By Kyra Brue
Growing up black in a predominantly white neighborhood in the south, I rarely saw people who looked like me on the street. I saw just as little representation of black people, and especially black women like me, in the media or literature. Partly because I was an oblivious child, and partly because I didn’t think that much about race and its importance in my life until I grew up. As a child, I only knew of a small amount of accomplished black women who I chose to look up to, which resulted in me being a bit ignorant to the small amount of representation around me. The few times I was introduced to works that depicted black women, at a young age, occurred in a book club that my mom persuaded me to participate in. However, at the time I was either too young or too bored to really care about the messages that these stories were trying to relay. The closest example of an African American female-centric work that I was introduced to (and actually enjoyed reading) as a child was Sue Monk Kidd’s The Secret Life of Bees – a personal favorite of mine. This novel was one of my first introductions to African American women depicted in literture, and even though it wasn’t written by a woman of color, the story outlined important themes that I still remember to this day. Along with this book, the book club exposed me to other works by African Americans like Maya Angelou, Spike Lee, and Tyler Perry, but since I was only about eight years old at the time, I didn’t appreciate these works as much as I should have. I grew up not thinking too much about the lack of representation that was running rampant throughout American culture, because I would rather have watched Disney Channel or read Junie B Jones books over watching School Daze or reading Mildred D Taylor’s Roll of Thunder, Hear My Cry.
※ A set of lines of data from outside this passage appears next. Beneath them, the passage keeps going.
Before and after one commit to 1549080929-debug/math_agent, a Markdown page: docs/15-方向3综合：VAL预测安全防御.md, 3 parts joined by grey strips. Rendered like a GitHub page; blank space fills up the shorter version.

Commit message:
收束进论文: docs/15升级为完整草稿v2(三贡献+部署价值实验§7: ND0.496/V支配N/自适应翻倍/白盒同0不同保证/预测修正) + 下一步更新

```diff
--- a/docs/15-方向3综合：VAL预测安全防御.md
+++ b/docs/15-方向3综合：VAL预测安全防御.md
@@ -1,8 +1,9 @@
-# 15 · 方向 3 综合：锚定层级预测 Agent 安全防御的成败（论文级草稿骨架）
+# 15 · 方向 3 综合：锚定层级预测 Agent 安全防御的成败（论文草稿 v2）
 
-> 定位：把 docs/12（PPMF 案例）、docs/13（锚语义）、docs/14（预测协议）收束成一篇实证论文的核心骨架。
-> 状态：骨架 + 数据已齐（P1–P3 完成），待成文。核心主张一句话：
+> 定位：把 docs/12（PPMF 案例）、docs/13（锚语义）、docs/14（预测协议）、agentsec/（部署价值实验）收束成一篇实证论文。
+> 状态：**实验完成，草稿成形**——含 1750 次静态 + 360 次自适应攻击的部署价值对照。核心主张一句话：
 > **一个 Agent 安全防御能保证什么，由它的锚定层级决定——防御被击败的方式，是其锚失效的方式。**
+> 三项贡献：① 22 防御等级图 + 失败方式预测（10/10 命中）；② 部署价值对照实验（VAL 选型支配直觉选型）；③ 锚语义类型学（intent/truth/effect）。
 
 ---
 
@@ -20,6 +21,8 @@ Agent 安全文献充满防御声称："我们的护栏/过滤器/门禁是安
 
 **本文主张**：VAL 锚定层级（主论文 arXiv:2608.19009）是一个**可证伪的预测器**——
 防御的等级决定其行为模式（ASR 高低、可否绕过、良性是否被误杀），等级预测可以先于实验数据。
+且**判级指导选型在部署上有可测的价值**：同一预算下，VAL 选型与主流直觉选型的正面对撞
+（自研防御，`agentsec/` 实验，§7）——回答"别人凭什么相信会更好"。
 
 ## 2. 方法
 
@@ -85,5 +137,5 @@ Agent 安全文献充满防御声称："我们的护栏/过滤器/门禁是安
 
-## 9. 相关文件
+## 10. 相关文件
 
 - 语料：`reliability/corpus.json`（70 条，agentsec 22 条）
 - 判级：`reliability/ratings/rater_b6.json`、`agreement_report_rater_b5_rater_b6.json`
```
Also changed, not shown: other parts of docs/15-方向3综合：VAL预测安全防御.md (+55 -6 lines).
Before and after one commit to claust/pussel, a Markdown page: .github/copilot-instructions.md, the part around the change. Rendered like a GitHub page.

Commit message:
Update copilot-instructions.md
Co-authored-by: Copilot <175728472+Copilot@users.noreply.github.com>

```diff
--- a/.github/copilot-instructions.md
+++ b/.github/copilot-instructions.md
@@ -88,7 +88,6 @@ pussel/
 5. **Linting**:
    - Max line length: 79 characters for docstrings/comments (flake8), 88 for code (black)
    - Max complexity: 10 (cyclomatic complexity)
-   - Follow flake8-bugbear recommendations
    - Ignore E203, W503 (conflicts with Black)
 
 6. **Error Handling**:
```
It wasn’t until my teenage years that I finally became aware of and started caring about the lack of black women in television, film, literature, and music, mostly because the representation of these women was growing right before my eyes. During this time—in the early 2010s—it became more common to see the success of black across all aspects of entertainment. I was finally aware of people who looked like me and I had a plethora of great women who I could look up to. Thanks to successful black women like Maya Angelou, Toni Morrison, Oprah and more, the groundwork for success had already been laid out, but the rest of the world was finally beginning to incorporate even more women like them into mainstream society. I was starting to witness and appreciate the accomplishments of many wonderful African American women like Beyoncé, Zendaya, Michelle Obama, etc. However, even with all of this growth and acceptance there was still one genre that I didn’t see this demographic in: science fiction.